For the self-directed of us who do their research online, we can do the whole N=1 thing for the most part and find what works, but for those who are very dependent on doctors, any buy-in prescribed by the doctor where people give up sugars and non-foods, and at the very least drastically taper their grain consumption and increase their fat intake, will do wonders for those with a lot of weight to lose. As they get closer to their ideal weight range, they'll realize that what worked before is not as effective without placing additional stress on the body (excess exercise), and that's where a doctor worth his/her weight will step in and do wonders.
on September 29, 2013
at 05:26 PM
Doctors seem to mostly rely on the guidelines of The AMA or whatever medical group or organizations they are affiliated with. Stepping outside those bounds requires a risk taker who isn't afraid of getting sued or being dinged financially for not sticking to procedures. Going to be hard to find those doctors in conventional medical world. No doctor ever had a real discussion with me regarding weight other than an off the cuff "you should lose some weight" type of comment. I don't blame them as it is mostly on me and had I asked for guidance they might have helped. I really didn't need anybody to tell me how to lose weight, I find it rather simple, the trick was keeping it off. Paleo has been the easiest and most natural method for me to lose and maintain the loss.
on September 29, 2013
at 05:25 PM
Not having listened to the episode you mention, it sounds like Peter Attia's TED talk or at least some of the comments/attitudes he initially had when dealing with obese/diabetic patients.
I think the problem doctors have with treating obesity is that the solution is not surgical or pharmaceutical in nature. It's educational, and many doctors often neglect that aspect of their practice. Doctors read the standard line: 'eat less, move more', but don't have advice beyond that. It's all rather nebulous advice that leaves patients not knowing what really to do. It's terribly generic as well, idiotic doctors telling every overweight woman to 'just eat 1200 calories per day', when 1200 calories per day is well under BMR and probably impossible to attain adequate nutrition on when consuming a processed food diet.
Doctors need to collectively grow a pair and take a hardline with their patients. No coddling. If you're over-fat, you're abusing your body as bad as, if not more than, a drug addict does.
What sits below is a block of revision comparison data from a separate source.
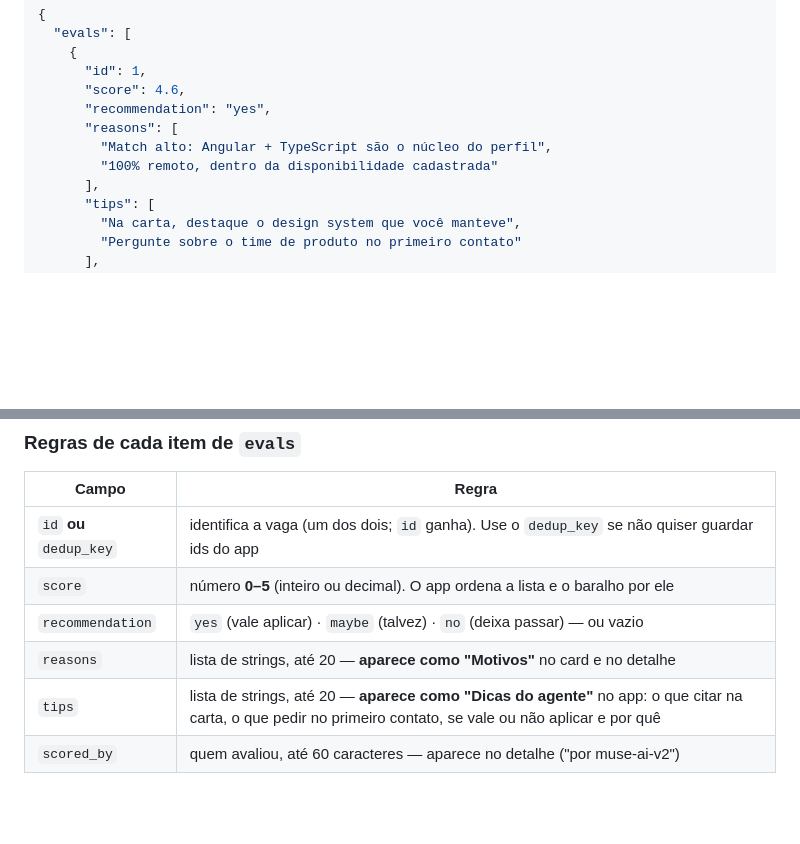
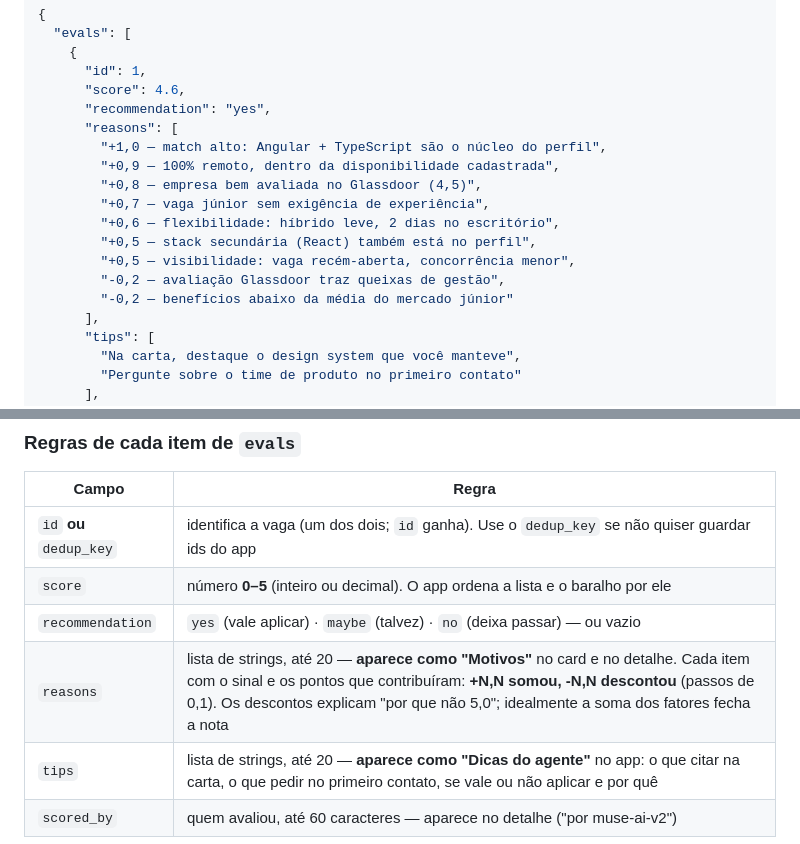
Before and after one commit to vihribeiro/vagas, a Markdown page: docs/MUSE_AI.md, 2 parts joined by grey strips. Rendered like a GitHub page; blank space fills up the shorter version.

```diff
--- a/docs/MUSE_AI.md
+++ b/docs/MUSE_AI.md
@@ -231,8 +231,15 @@ Headers: X-API-Key: <VAGAS_API_KEY>
       "score": 4.6,
       "recommendation": "yes",
       "reasons": [
-        "Match alto: Angular + TypeScript são o núcleo do perfil",
-        "100% remoto, dentro da disponibilidade cadastrada"
+        "+1,0 — match alto: Angular + TypeScript são o núcleo do perfil",
+        "+0,9 — 100% remoto, dentro da disponibilidade cadastrada",
+        "+0,8 — empresa bem avaliada no Glassdoor (4,5)",
+        "+0,7 — vaga júnior sem exigência de experiência",
+        "+0,6 — flexibilidade: híbrido leve, 2 dias no escritório",
+        "+0,5 — stack secundária (React) também está no perfil",
+        "+0,5 — visibilidade: vaga recém-aberta, concorrência menor",
+        "-0,2 — avaliação Glassdoor traz queixas de gestão",
+        "-0,2 — benefícios abaixo da média do mercado júnior"
       ],
       "tips": [
         "Na carta, destaque o design system que você manteve",
@@ -251,7 +258,7 @@ Headers: X-API-Key: <VAGAS_API_KEY>
 | `id` **ou** `dedup_key` | identifica a vaga (um dos dois; `id` ganha). Use o `dedup_key` se não quiser guardar ids do app |
 | `score` | número **0–5** (inteiro ou decimal). O app ordena a lista e o baralho por ele |
 | `recommendation` | `yes` (vale aplicar) · `maybe` (talvez) · `no` (deixa passar) — ou vazio |
-| `reasons` | lista de strings, até 20 — **aparece como "Motivos"** no card e no detalhe |
+| `reasons` | lista de strings, até 20 — **aparece como "Motivos"** no card e no detalhe. Cada item com o sinal e os pontos que contribuíram: **+N,N somou, -N,N descontou** (passos de 0,1). Os descontos explicam "por que não 5,0"; idealmente a soma dos fatores fecha a nota |
 | `tips` | lista de strings, até 20 — **aparece como "Dicas do agente"** no app: o que citar na carta, o que pedir no primeiro contato, se vale ou não aplicar e por quê |
 | `scored_by` | quem avaliou, até 60 caracteres — aparece no detalhe ("por muse-ai-v2") |
 
```
Also changed, not shown: docs/SCORING.md (+13 -3 lines).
A nutrient dense diet with moderate activity levels is, as best, simply not abusing your body, that's the bar doctors need to set as a minimum.
on September 28, 2013
at 04:15 PM
dont think doctors are equipped to treat obesity, its not a disease its a lifestyle 'disorder'/issue/problem.i imagine the only way doctors can treat obesity is cutting it out or giving you some kind of 'diet' drug or digestive surgery.
this issue is going to need to be addressed at the cultural level. imo the best thing a doctor can do is try to get the patient back to reality by giving them perspective/information.
i side more with the bias against the morbidly obese, unless you have a serious serious medical condition i cant imagine any reason why someone would let themselves get to that kind of weight. imo we shouldnt be equipping hospitals to deal with people the weight of livestock, i have almost no sympathy for extremely overweight individuals.
tl: DR- treating obesity should be done in the psychiatrists office. anyone whos that obese surely has serious physical or mental issues. (protect the doctors!)